Fox All Star and syndicated columnist Charles Krauthammer discusses the meaning of the Wisconsin recall election and how taxpayers have finally had enough of Big Labor's power and pocketbook grabs while union bosses claimed mythical societal benefits arose from forced-dues:
Tuesday, June 5, 2012, will be remembered as the beginning of the long decline of the public-sector union. It will follow, and parallel, the shrinking of private-sector unions, now down to less than 7 percent of American workers. The abject failure of the unions to recall Wisconsin Gov. Scott Walker (R) — the first such failure in U.S. history — marks the Icarus moment of government-union power. Wax wings melted, there’s nowhere to go but down.

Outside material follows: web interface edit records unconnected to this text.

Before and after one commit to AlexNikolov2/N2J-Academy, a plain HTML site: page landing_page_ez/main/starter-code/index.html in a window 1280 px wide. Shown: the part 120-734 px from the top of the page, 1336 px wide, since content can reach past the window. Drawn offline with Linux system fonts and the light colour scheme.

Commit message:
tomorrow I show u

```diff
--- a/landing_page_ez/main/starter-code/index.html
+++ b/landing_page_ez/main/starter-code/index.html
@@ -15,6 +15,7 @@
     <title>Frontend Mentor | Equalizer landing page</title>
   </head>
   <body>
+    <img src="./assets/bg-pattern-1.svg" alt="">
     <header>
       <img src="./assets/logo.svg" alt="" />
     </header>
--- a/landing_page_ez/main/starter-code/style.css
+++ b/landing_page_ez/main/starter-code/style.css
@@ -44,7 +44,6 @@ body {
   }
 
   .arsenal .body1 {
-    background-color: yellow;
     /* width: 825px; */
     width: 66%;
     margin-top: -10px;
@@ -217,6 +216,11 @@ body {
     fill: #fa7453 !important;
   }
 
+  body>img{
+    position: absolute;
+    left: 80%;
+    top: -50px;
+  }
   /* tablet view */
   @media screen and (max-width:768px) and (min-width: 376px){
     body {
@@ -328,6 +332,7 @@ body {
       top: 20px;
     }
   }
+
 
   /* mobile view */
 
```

The ultimate significance of Walker’s union reforms has been largely misunderstood. At first, the issue was curtailing outrageous union benefits, far beyond those of the ordinary Wisconsin taxpayer. That became a nonissue when the unions quickly realized that trying to defend the indefensible would render them toxic for the real fight to come.
But as the recall campaign progressed, the Democrats stopped talking about bargaining rights. It was a losing issue. Walker was able to make the case that years of corrupt union-politician back-scratching had been bankrupting the state.
The real threat behind all this, however, was that the new law ended automatic government collection of union dues. That was the unexpressed and politically inexpressible issue. That was the reason the unions finally decided to gamble on a high-risk recall.
Without the thumb of the state tilting the scale by coerced collection, union membership became truly voluntary. Result? Newly freed members rushed for the exits. In less than one year, -AFSCME, the second-largest public-sector union in Wisconsin, has lost more than 50 percent of its membership.